Aline is the daughter of a nobleman (this nobleman, of course, cares about ranks and social powers so he’s a bad daddy and a lousy nobleman) while her buddy John McKenna is the Stony Cross Park stableboy. When their hormones start surging, Aline and John begin to start their fiddle-diddles… until Aline just has to pretend that she loathes him for his lowly status and sends him away! If it sounds bad here, wait until you read the detailed reason as to why she sends him away. It’s a no-brainer. So cut to today, when John has made a fortune for himself in – where else? – America. He wants revenge. She has been so miserable and blue and hurt all this while, just like the delightful little martyr that she is, that she must experience that One Night of Love to cherish forever and ever before sending him away – forever! Yes, forever! Where’s the dramatic drum beat when I need it?
It doesn’t take long before John abandons his half-baked plans for vengeance a la heartbreak as he falls deep in love again with Aline’s neediness and helplessness. Aline, of course, has loved him forever and ever and ever (imagine another dramatic drum beat here) but she just cannot have John, she really cannot, et cetera. After a while I wonder just how bad John’s rescue complex has to be in order for him to keep hanging on to Aline despite her irritating tendency to hurt him while making a bigger martyr out of herself with the turning of the pages.

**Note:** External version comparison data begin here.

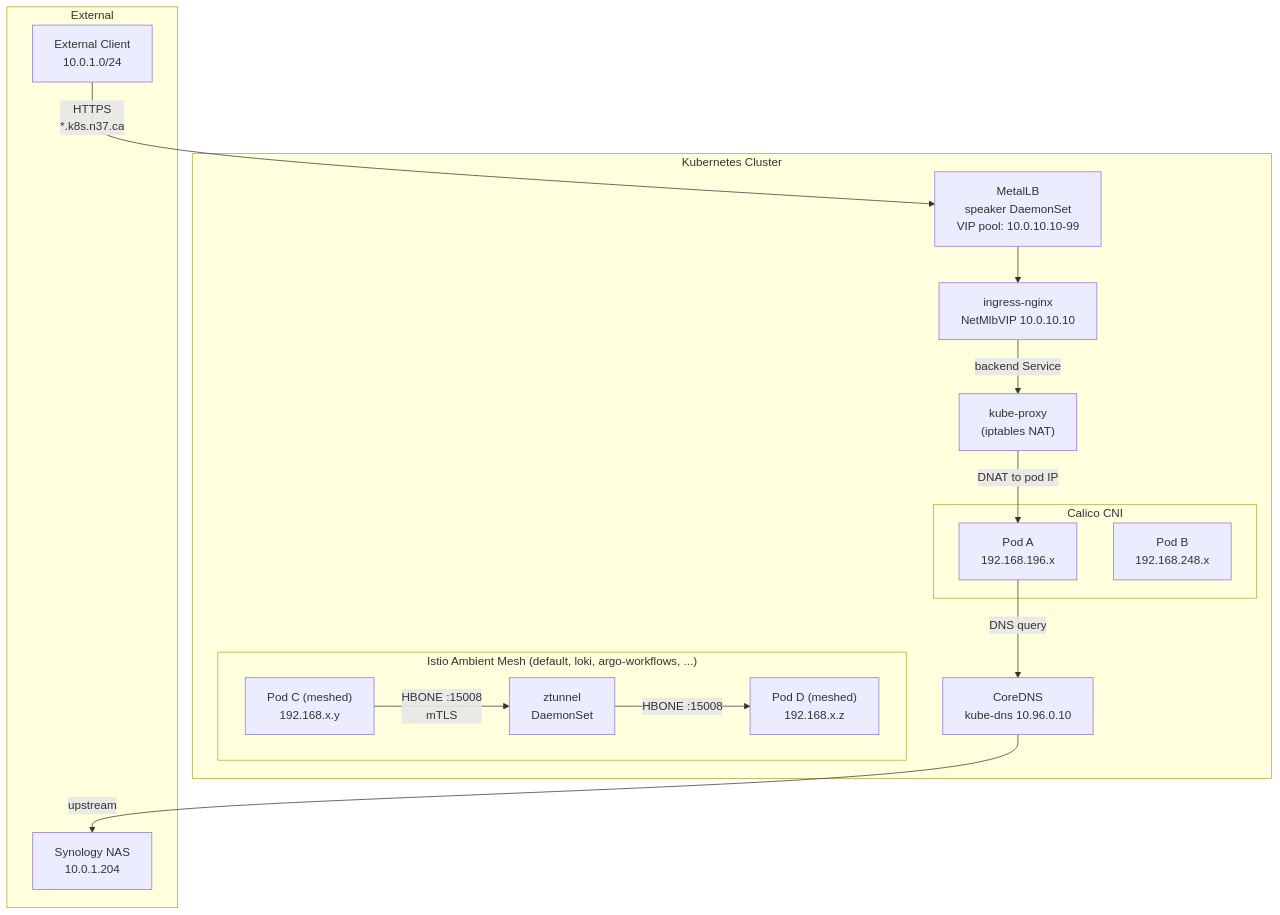
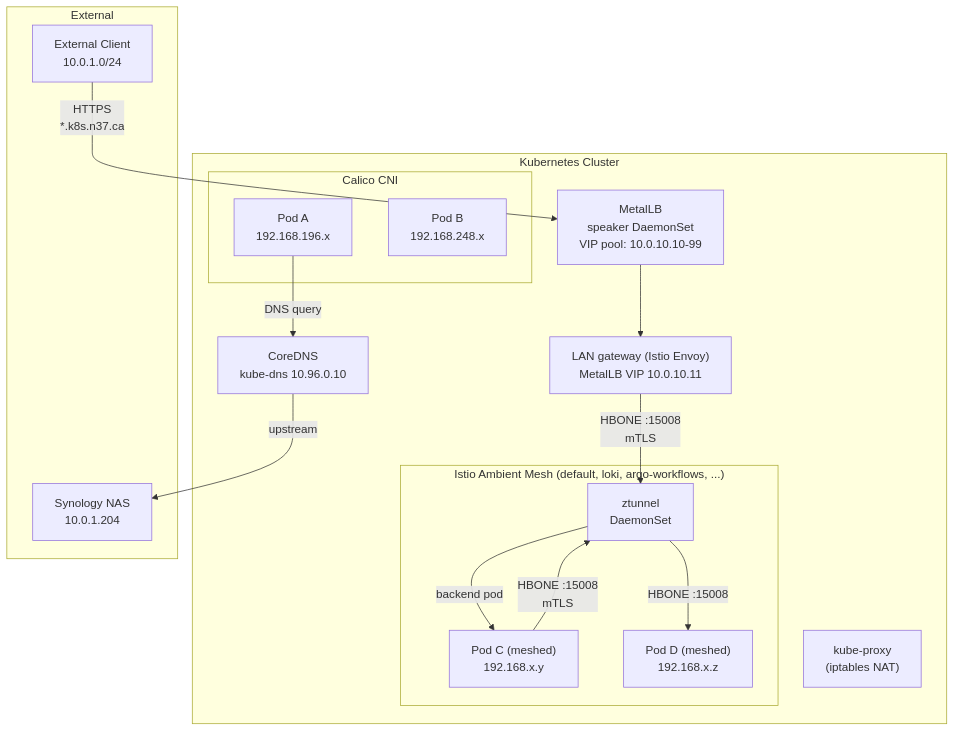
Before and after one commit to imcbeth/k8s-docs-n37: the first of 6 diagrams in docs/networking/cluster-topology.md, drawn with Mermaid. The commit also changed other lines of this file and 29 other files, not shown here.

First line of the commit message:
docs: LAN gateway (Istio) replaces ingress-nginx across the site (#136)

````diff
--- a/docs/networking/cluster-topology.md
+++ b/docs/networking/cluster-topology.md
@@ -13,36 +13,36 @@
 ```mermaid
 graph TB
     subgraph cluster ["Kubernetes Cluster"]
         subgraph cni ["Calico CNI"]
             podA["Pod A\n192.168.196.x"]
             podB["Pod B\n192.168.248.x"]
         end
 
         subgraph ambient ["Istio Ambient Mesh (default, loki, argo-workflows, ...)"]
             zt1["ztunnel\nDaemonSet"]
             podC["Pod C (meshed)\n192.168.x.y"]
             podD["Pod D (meshed)\n192.168.x.z"]
         end
 
         kube_proxy["kube-proxy\n(iptables NAT)"]
         coredns["CoreDNS\nkube-dns 10.96.0.10"]
         metallb["MetalLB\nspeaker DaemonSet\nVIP pool: 10.0.10.10-99"]
-        ingress["ingress-nginx\nNetMlbVIP 10.0.10.10"]
+        ingress["LAN gateway (Istio Envoy)\nMetalLB VIP 10.0.10.11"]
     end
 
     subgraph external ["External"]
         client["External Client\n10.0.1.0/24"]
         nas["Synology NAS\n10.0.1.204"]
     end
 
     client -->|"HTTPS\n*.k8s.n37.ca"| metallb
     metallb --> ingress
-    ingress -->|"backend Service"| kube_proxy
-    kube_proxy -->|"DNAT to pod IP"| podA
+    ingress -->|"HBONE :15008\nmTLS"| zt1
+    zt1 -->|"backend pod"| podC
 
     podC -->|"HBONE :15008\nmTLS"| zt1
     zt1 -->|"HBONE :15008"| podD
 
     podA -->|"DNS query"| coredns
     coredns -->|"upstream"| nas
 ```
````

A more sane and hence more enjoyable secondary romance takes place between Aline’s sister Livia and John’s employer/best buddy Gideon Shaw, but to my dismay, this one actually becomes more and more ignored as the story progresses. So much for my hoping that there will be some escape from John and Aline’s tedious melodrama of unnecessary sufferings, secrets, and martyr nitwits. Again the Magic is a very readable story as Ms Kleypas is a polished storyteller and her dialogs are cleanly written, but the story on the whole is a very tedious and predictable read that will provide a few hours of forgettable escape and nothing more. It’s sort of like drinking cheap and bad beer when one could be enjoying some vintage champagne, actually.